Dengel thinks Charlottesville can grow as a software development center and be an attractive destination for new graduates, students who used to feel the pull towards big cities.
“When I graduated from school, the first thing I wanted to do was to go to New York, but the world has become a little bit smaller,” Dengel said. “Most of our clients are not in Charlottesville, they are New York, San Francisco or Los Angeles. They work with us because we’re able to do a good job and we tend to be a little less expensive than our competitors in those cities because our overhead is lower.”
One supporter of local start-ups will be closely watching the festival’s progress.
Gary Henry is chairman of the Charlottesville Business Innovation Council and executive director of the Charlottesville Technology Incubator .

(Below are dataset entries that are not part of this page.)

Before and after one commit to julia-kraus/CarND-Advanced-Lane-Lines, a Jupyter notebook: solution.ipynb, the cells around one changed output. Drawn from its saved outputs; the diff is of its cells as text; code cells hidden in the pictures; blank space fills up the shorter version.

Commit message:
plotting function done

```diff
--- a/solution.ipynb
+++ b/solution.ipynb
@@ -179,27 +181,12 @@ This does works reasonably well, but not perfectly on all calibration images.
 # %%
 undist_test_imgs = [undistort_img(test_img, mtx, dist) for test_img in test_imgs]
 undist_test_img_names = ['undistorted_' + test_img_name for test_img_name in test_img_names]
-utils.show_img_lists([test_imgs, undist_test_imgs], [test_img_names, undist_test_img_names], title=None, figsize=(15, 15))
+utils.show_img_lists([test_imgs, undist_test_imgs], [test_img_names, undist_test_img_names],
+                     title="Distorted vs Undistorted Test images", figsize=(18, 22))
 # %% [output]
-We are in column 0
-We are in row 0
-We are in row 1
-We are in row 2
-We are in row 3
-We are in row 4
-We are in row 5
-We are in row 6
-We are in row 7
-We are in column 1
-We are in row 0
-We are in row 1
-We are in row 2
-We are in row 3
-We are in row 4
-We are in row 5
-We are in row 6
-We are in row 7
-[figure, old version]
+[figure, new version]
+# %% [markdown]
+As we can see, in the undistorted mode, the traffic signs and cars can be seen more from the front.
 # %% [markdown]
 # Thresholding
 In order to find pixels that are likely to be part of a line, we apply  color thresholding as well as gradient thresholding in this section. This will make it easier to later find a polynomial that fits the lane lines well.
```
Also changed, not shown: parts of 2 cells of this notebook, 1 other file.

“We need to pull together as a community,” Henry said. “There are a number of organizations trying to find ways to support entrepreneurs and start-ups, particularly technology startups.”
“The University of Virginia has made great strides in that area through the innovation office,” Henry added. “We have a very vibrant, but nascent, entrepreneur community.”
In 2010, UVa named Mark Crowell its executive director of innovation partnerships. Crowell was engaged early in the Tom Tom planning by Beyer and Platts-Mills, and he will participate in the May 2 panel on biotech startups.
“Conceptually, I think it’s very exciting and a wonderful opportunity to showcase Charlottesville as cool, buzzing entrepreneurial and innovation hot spot,” Crowell said. “I am very interested in the qualities of place that make innovation, and innovation-based economic development happen faster and in a more robust way.”
“It has potential to be a great tool to help us recruit and retain talent both for the university and for the companies we help create,” Crowell added.
Henry emphasized it takes more than being a great place. He said CBIC and the technology incubator are prepared to offer a network of experienced entrepreneurs and managers to those trying to get a new business started.
“The area needs to have a reputation for something, it can’t just be that this is a beautiful place to live,” Henry said. “It needs to be just as attractive as a place to start a business and that’s where we need to do some work.”
For Platts-Mills, the “place” in Tom Tom’s “place-based innovation series” is a critical ingredient.
“When creating music, creating art, creating a small business, the importance of Charlottesville should not be understated,” Platts-Mills said. “So whatever that end product is, why does it happen in Charlottesville? I think it’s not just random, I think that Charlottesville has an influence.”
“We know that the university wants to get more stuff to stick in Charlottesville; certainly the city of Charlottesville as a stakeholder has a lot of interest,” Platts-Mills said. “What better way to do that than to have a music festival and an art festival where we can highlight some of those conversations.”
Follow the Tom Tom innovation series at .